(Items from a data source)
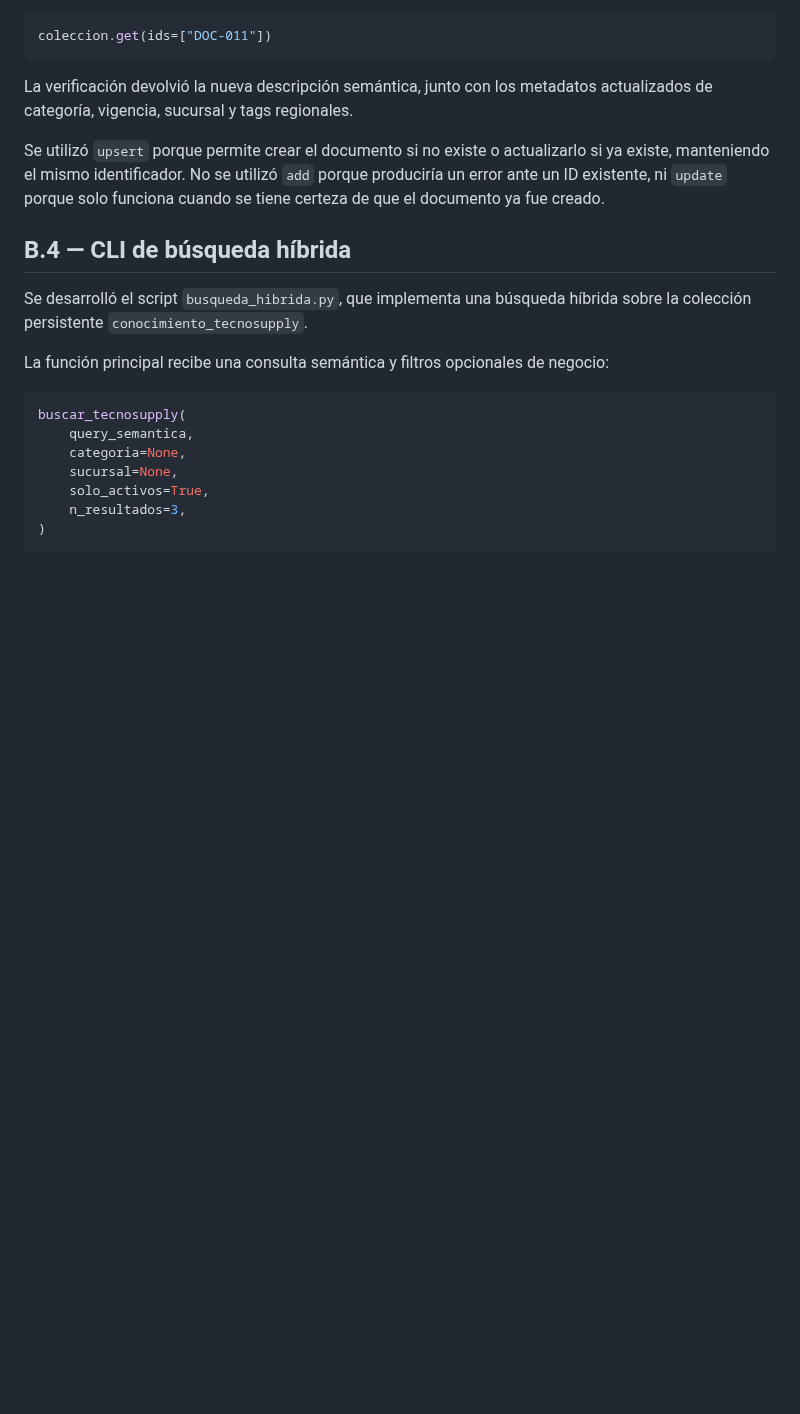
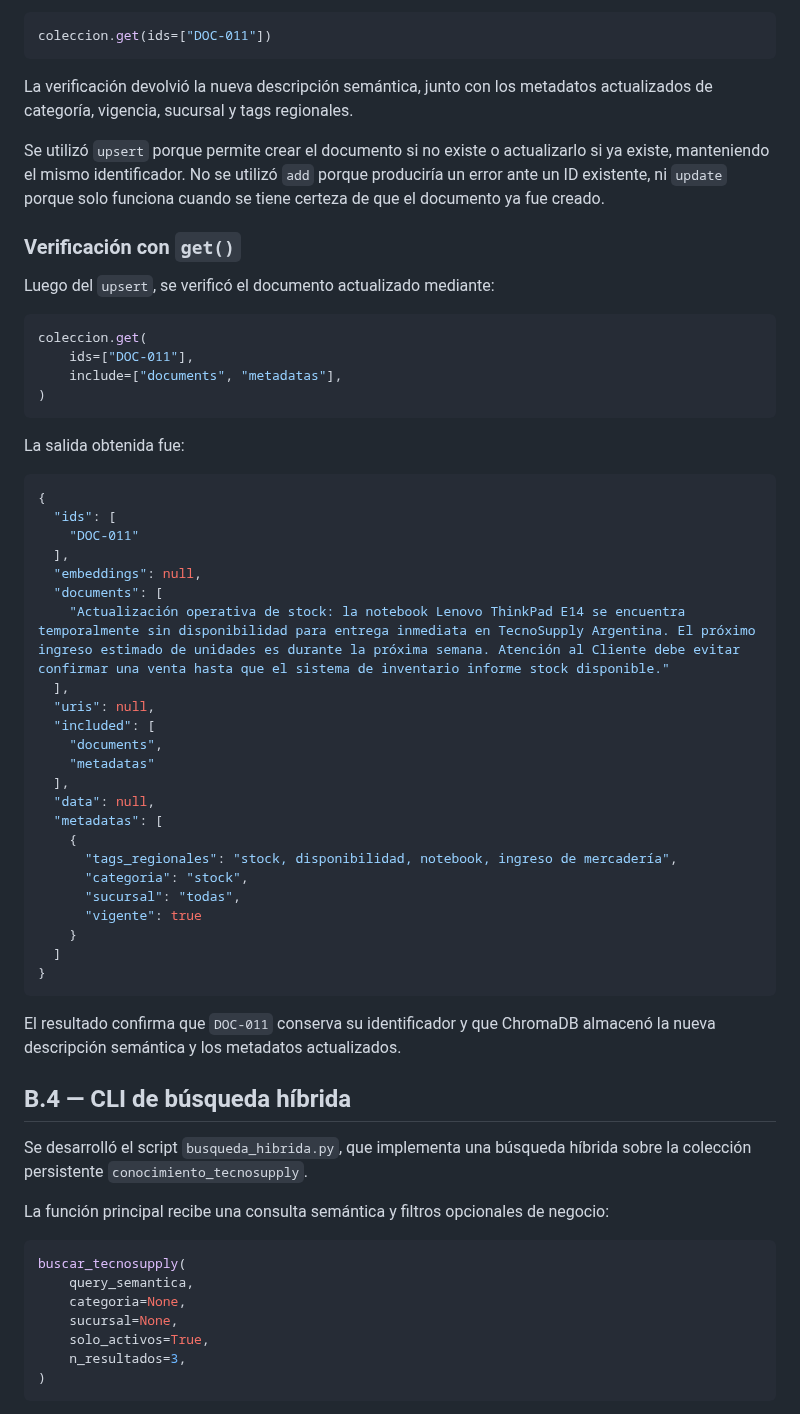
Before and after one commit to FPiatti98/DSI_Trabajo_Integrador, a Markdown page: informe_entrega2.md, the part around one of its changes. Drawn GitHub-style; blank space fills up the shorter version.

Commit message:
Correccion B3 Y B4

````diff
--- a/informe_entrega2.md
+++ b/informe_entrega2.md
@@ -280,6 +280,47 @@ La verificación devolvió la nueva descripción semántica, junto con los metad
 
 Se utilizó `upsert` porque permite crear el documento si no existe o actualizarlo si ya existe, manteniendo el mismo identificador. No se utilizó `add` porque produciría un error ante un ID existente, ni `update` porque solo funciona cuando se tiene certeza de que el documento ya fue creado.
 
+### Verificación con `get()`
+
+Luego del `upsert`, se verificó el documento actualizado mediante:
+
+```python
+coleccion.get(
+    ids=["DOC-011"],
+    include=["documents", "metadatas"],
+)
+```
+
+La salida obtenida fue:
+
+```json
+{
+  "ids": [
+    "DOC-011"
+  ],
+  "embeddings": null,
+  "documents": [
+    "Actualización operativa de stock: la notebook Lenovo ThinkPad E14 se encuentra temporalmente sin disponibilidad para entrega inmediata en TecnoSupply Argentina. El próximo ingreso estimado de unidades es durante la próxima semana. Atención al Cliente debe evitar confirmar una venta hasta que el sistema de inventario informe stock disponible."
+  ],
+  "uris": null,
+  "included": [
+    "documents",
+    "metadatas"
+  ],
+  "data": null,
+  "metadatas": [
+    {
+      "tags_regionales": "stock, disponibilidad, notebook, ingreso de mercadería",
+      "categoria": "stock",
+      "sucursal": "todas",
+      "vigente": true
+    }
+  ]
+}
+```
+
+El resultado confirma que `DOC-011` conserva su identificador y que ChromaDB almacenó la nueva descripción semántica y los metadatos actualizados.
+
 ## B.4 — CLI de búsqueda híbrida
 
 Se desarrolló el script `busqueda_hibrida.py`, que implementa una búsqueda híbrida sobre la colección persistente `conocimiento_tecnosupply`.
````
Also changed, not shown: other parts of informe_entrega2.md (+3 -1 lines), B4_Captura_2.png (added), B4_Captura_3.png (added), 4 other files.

...

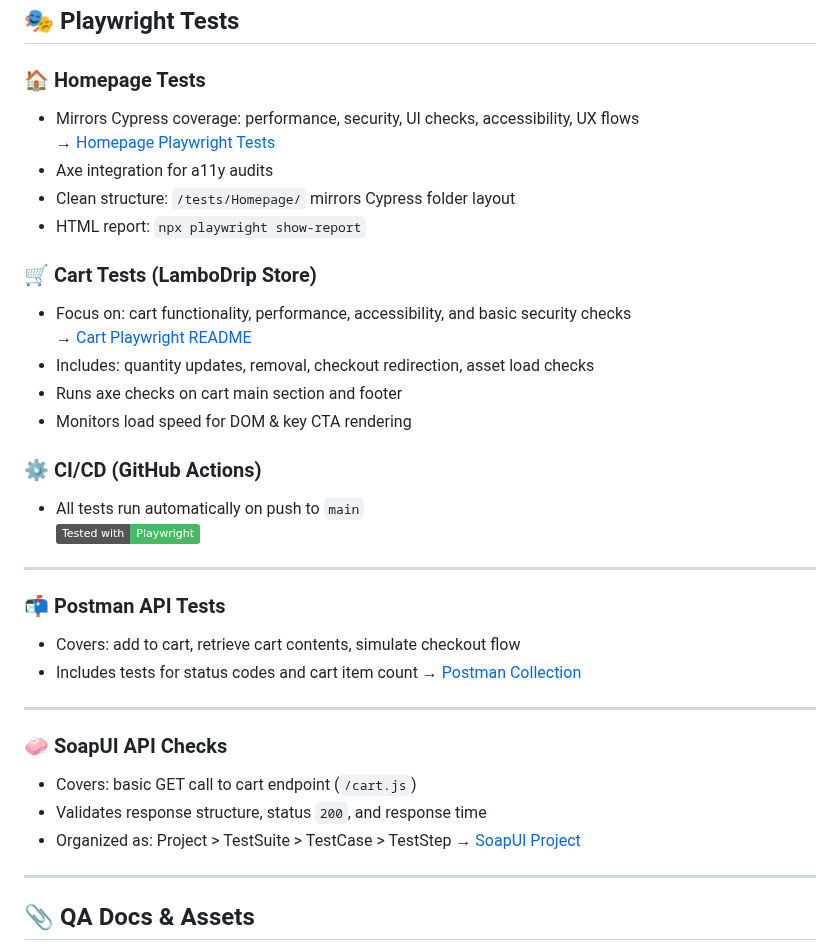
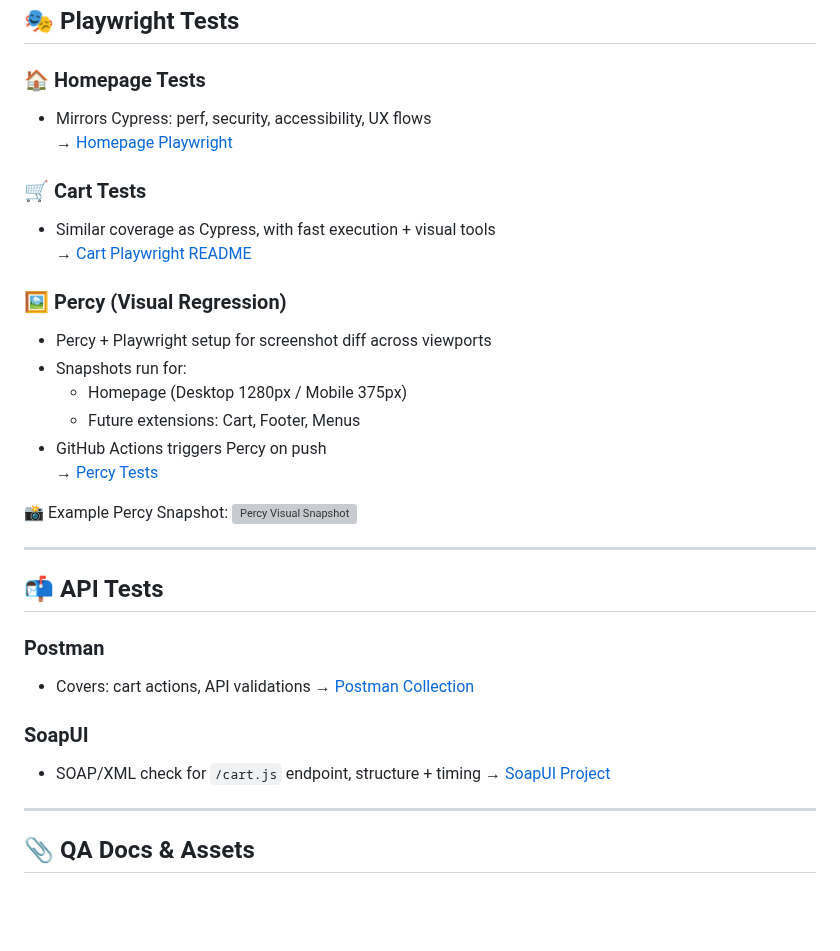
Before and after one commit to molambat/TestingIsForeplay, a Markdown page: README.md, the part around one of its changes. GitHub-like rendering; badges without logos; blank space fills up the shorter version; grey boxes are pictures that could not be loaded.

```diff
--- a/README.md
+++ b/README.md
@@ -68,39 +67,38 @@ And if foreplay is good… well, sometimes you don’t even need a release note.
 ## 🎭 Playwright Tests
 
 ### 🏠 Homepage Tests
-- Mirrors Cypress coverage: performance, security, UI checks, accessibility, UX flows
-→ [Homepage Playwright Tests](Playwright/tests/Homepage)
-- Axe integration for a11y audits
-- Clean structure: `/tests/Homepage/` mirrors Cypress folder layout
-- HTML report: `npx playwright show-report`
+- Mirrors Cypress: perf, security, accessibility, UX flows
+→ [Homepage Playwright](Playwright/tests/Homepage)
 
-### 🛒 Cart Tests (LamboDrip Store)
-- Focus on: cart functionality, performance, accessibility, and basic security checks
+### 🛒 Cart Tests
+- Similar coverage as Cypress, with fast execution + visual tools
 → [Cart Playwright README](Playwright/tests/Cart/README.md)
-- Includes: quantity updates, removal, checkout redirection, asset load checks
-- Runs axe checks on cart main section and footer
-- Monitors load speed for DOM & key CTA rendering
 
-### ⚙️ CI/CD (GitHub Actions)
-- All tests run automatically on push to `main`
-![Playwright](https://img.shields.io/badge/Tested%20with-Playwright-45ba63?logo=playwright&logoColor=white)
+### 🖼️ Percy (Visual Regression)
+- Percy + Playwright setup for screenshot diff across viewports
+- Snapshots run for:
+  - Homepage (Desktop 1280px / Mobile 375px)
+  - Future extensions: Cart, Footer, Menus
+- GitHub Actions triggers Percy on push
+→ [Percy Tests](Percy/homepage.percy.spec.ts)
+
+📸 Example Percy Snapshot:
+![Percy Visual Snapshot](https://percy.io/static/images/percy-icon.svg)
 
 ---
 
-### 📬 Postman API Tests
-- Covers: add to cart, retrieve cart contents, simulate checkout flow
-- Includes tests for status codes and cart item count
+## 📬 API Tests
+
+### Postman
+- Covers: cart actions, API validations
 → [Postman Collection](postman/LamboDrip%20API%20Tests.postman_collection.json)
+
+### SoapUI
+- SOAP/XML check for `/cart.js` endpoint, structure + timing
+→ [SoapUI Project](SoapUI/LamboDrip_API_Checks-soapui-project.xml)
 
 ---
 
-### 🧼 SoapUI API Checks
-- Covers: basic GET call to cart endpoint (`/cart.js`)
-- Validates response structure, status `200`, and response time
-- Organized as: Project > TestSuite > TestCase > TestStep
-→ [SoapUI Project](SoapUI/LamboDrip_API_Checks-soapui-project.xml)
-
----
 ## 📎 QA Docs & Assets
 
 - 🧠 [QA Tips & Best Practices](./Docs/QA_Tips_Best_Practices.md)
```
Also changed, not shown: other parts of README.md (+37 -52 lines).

Work order: Given the data above, which lines hold the string "Cypress"? Return them.

Exercise answer:
-- Mirrors Cypress coverage: performance, security, UI checks, accessibility, UX flows
-- Clean structure: `/tests/Homepage/` mirrors Cypress folder layout
+- Mirrors Cypress: perf, security, accessibility, UX flows
+- Similar coverage as Cypress, with fast execution + visual tools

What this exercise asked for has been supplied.